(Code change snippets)
──────────────────────────────

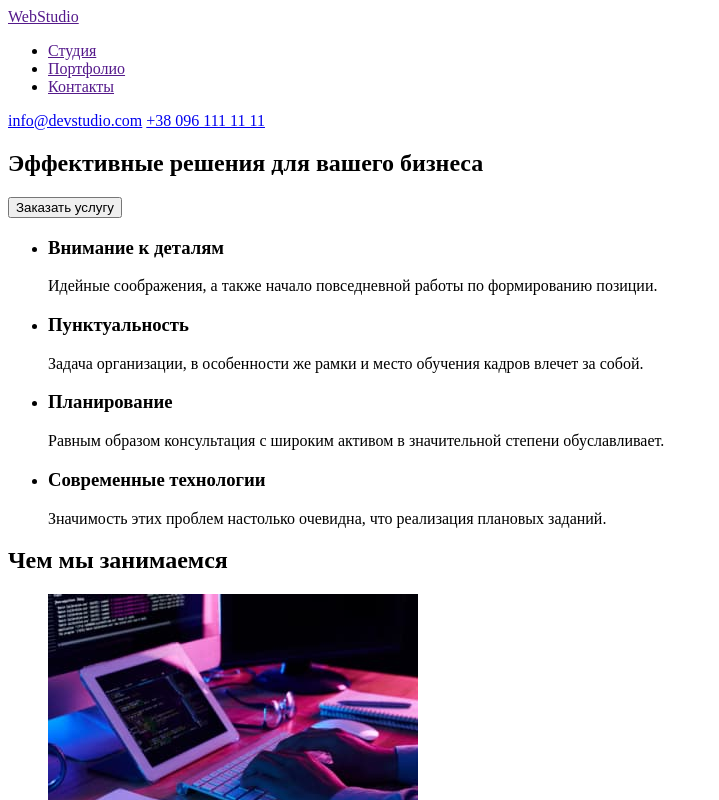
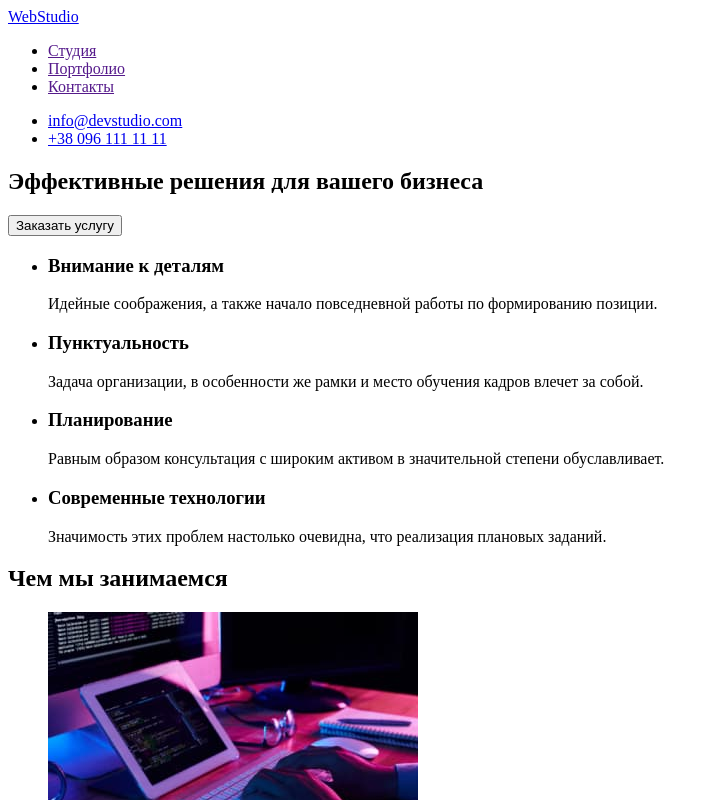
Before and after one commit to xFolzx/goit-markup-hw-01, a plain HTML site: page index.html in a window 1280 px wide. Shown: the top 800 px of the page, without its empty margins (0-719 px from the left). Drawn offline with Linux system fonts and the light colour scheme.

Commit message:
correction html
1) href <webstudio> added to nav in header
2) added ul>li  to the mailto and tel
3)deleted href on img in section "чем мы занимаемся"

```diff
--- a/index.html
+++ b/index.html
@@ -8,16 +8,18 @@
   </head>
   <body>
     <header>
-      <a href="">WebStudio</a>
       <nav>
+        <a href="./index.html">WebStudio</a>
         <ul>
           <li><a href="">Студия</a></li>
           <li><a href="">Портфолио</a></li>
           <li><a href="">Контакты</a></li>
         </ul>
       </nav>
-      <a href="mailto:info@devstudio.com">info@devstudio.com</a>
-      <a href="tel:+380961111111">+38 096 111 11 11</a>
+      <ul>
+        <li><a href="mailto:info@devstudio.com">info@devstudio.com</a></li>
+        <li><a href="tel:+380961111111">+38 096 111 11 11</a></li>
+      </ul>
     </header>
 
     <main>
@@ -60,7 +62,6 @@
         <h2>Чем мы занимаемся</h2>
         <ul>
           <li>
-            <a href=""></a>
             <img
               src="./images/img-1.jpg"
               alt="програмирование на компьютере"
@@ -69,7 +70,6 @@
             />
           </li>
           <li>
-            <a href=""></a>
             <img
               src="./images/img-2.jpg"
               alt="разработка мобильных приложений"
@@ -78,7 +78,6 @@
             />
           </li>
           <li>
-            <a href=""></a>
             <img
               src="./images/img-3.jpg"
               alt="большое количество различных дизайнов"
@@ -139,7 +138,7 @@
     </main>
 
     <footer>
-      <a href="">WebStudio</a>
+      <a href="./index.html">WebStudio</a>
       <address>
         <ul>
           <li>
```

──────────────────────────────

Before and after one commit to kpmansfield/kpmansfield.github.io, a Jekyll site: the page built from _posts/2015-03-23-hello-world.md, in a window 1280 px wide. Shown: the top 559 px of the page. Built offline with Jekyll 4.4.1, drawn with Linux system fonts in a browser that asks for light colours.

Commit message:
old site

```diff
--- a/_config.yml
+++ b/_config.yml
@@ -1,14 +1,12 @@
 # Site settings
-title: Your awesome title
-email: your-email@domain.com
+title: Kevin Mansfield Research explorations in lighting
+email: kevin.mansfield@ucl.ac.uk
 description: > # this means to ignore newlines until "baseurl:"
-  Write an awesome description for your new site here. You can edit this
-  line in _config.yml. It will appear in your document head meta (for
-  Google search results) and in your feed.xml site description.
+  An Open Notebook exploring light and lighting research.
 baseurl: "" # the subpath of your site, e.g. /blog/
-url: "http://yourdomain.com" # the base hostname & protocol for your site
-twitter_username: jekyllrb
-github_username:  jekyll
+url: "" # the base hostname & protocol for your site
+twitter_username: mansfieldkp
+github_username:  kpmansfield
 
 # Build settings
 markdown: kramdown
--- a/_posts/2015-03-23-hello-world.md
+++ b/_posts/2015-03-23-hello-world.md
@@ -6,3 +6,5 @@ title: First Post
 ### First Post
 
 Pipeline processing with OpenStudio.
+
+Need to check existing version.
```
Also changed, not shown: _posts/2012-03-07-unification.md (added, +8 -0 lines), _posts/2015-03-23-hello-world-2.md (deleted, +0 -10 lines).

──────────────────────────────

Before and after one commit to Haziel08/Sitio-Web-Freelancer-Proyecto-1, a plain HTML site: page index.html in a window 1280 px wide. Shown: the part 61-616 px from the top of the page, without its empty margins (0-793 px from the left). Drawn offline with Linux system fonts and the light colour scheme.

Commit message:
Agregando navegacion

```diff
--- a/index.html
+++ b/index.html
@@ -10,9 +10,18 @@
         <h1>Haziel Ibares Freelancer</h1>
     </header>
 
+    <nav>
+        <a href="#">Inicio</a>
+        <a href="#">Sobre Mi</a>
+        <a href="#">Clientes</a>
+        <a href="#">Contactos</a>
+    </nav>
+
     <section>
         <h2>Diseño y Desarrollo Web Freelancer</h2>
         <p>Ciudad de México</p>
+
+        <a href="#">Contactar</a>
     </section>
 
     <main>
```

──────────────────────────────

*TASK STATEMENT*
Search the data above for the word "header" and count the lines where it appears. Only the number should be given.

*ANSWER AREA*
4